• WHAT YOU NEED TO DO:
Instruction for the entries that follow: retype exactly the lines from the line with "Domains update" to the line with "Also changed, not shown: 7", both included, and omit all others.

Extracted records
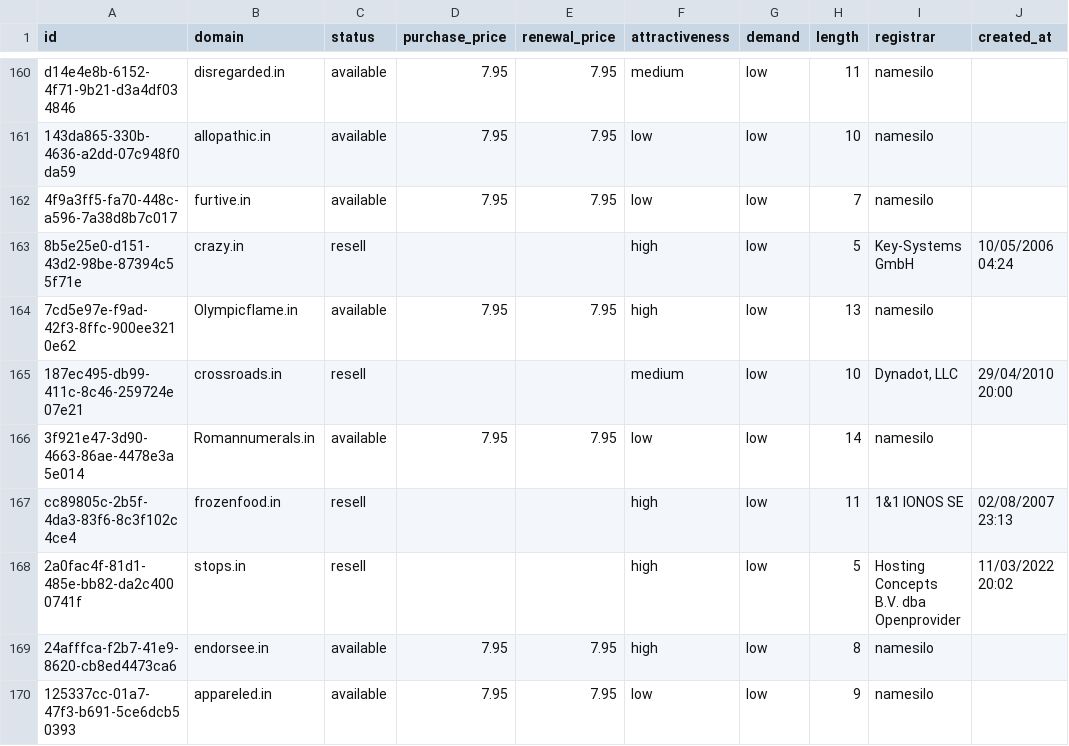
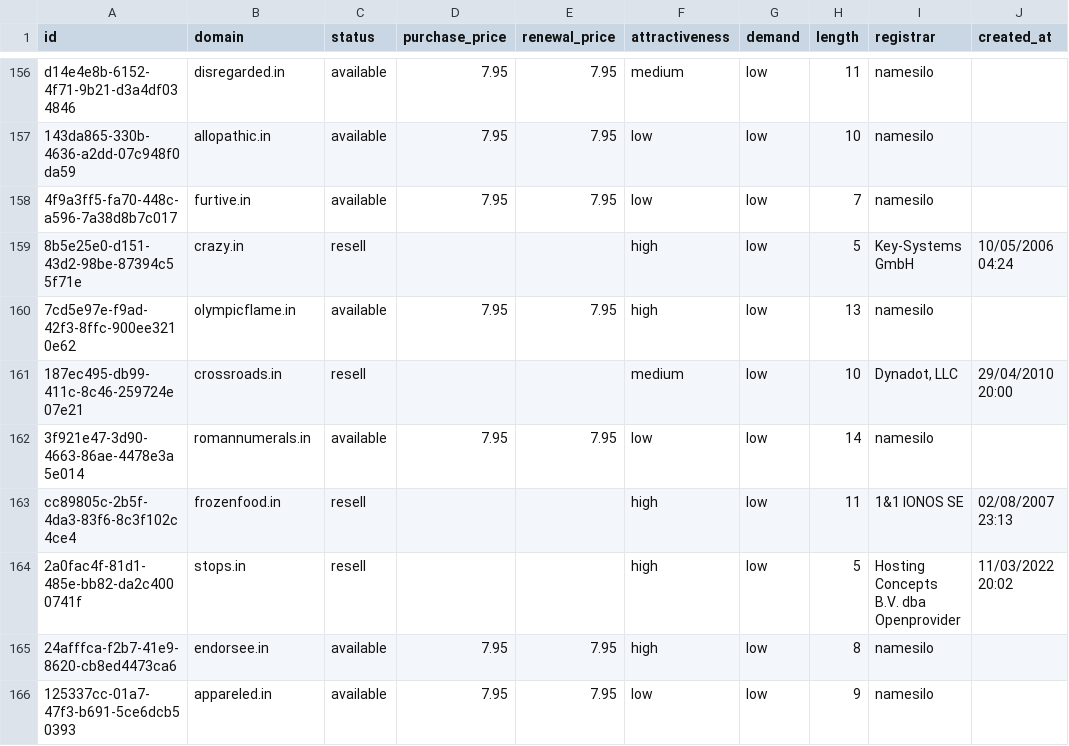
Before and after one commit to UniqueDomains/in-oneword-domains, a CSV file: in.csv, drawn as a sheet; only a part is shown, gaps mark what is left out; addresses are those after the commit; the diff covers the shown part only; the diff names each change by its address in the sheet, - before the commit and + after, or states it on an @@ line.

Commit message:
Domains update

```diff
--- a/in.csv
+++ b/in.csv
-B160 (domain): Olympicflame.in
+B160 (domain): olympicflame.in
-B162 (domain): Romannumerals.in
+B162 (domain): romannumerals.in
```
Also changed, not shown: 7 added rows, 7 removed rows and 67 edited cells elsewhere in this file, 4 other files.
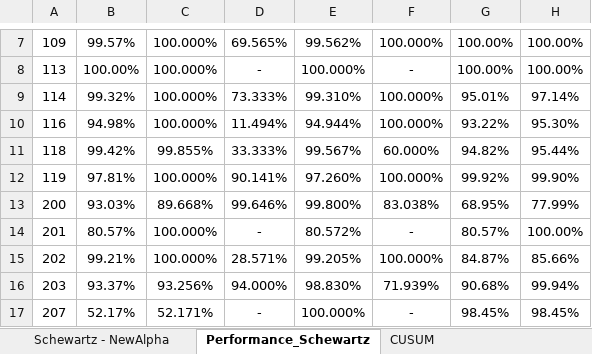
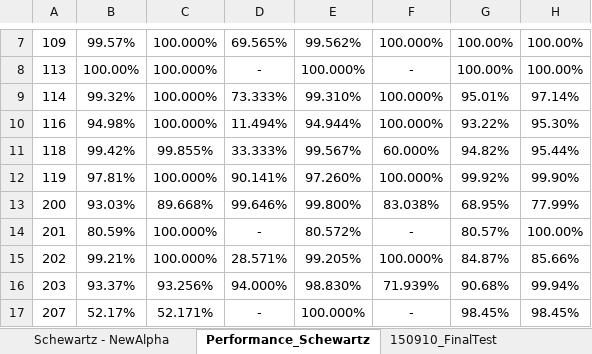
Before and after one commit to yonghanjung/ECG_Monitoring, an Excel workbook: 150802_AAMI_Accuracy.xlsx, sheet Performance_Schewartz, drawn as a sheet; only a part is shown, gaps mark what is left out; values as stored, in another font and other column widths than the file's, no borders; the diff names each change by its address in the sheet, - before the commit and + after, or states it on an @@ line.

```diff
--- a/150802_AAMI_Accuracy.xlsx (sheet Performance_Schewartz)
+++ b/150802_AAMI_Accuracy.xlsx (sheet Performance_Schewartz)
-sheet tab: CUSUM
+sheet tab: 150910_FinalTest
-B14: 80.57%
+B14: 80.59%
```
Also changed, not shown: sheet Schewartz - NewAlpha, other sheet tabs, 10 other files.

• RESULT OF THIS TASK:
Domains update

```diff
--- a/in.csv
+++ b/in.csv
-B160 (domain): Olympicflame.in
+B160 (domain): olympicflame.in
-B162 (domain): Romannumerals.in
+B162 (domain): romannumerals.in
```
Also changed, not shown: 7 added rows, 7 removed rows and 67 edited cells elsewhere in this file, 4 other files.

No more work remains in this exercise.